Trained crime scene investigators have been specially trained to collect and preserve evidence, so no collection of any evidence must be carried out by Guides, or others. Evidence Preservation is vital, and must not be contaminated by handling.
FGASA bookshop on special order only
Few animals face as violent, as well organised, and as determined an enemy as the world’s rhinos. Across the continent, rhinos are being slaughtered on a daily basis and approximately 5,000 black rhinos and 21,000 white rhinos are all that prevent Africa’s rhinos from extinction.
The Rhino Keepers (published by Jacana) is a personal story of the conservation of the rhinos in Southern Africa. It charts the ongoing struggle for survival of these amazing animals told through the experiences and insights of preeminent conservationists, Clive and Anton Walker. Clive’s and Anton’s book describes these fascinating animals and the reason behind their historical decline, the myths that surround them and discusses the resurrection of the rhino horn trade. They carefully unpack the complications of opening up a ‘legal’ trade in horn and the views of those who oppose such measures.
This real life account of the rhino wars presents a harrowing story that underscores the enormous challenges that lie ahead for conservation in a world where rhino horns sold by the gram raise double the price of gold and are more expensive than cocaine in the end-user Asian markets.
This book is for anyone who has been appalled over the past few years at the senseless slaughter of these magnificent animals. It urges readers to question the way we manage our natural heritage and implores us to recognise our role as rhino keepers of the future Clive Walker entered the battle for the rhino with the founding of the Endangered Wildlife Trust in 1973. He co-founded the Rhino and Elephant Foundation and the African Rhino Owners Association, and served on the IUCN African Rhino Specialist Group for close on 14 years. He served as a member of the South African National Parks Board from 2000 to 2006. His son, Anton Walker, as a school boy, travelled together with his father to India and Nepal in 1984 to view the one-horned Indian rhinos and tigers in the wild. Anton largely grew up at Lapalala Wilderness where his parents assisted the late Dale Parker in the establishment of the reserve which has become an important rhino sanctuary. Lapalala was the first private reserve in South Africa to introduce the black rhino. Anton joined the permanent staff of the reserve in 1996 and is today the general manager of the 36,000-ha sanctuary.
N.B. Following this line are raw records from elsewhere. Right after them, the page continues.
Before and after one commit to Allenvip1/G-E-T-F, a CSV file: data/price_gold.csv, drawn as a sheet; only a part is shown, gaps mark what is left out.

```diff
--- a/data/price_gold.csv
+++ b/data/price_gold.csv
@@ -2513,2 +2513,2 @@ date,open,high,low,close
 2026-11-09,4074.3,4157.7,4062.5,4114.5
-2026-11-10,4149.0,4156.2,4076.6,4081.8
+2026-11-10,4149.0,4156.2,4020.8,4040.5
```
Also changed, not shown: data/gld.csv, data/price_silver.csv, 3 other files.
He has worked closely with both species of rhino over the past 16 years in all areas of management, monitoring, field operations, capture and care.
A percentage of the proceeds from the sale of the book will be donated to Waterberg Museum Foundation’s Rhino Programme.
Hyena Nights and Kalahari Days Competition Congratulations to Nicole Tarr and Jacqueline Jung giving the correct answer and winning the lucky draw. Your Hyena Nights and Kalahari Days are in the post. The answer to the question What is the name of the only dog-like hyena that survived after a big change in climate? was: Aardwolf
The Rhino Keepers Competition
Jacana sponsored two Books for the competition. Names of members that correctly answered the question will be placed in a lucky draw. The competition closes on the 8th of August and winners will be announced in the August Email Newsletter.
The questions as follows:
Who’s bum does this belong to?
| Rhino |
|Click on one of these options above to reply.|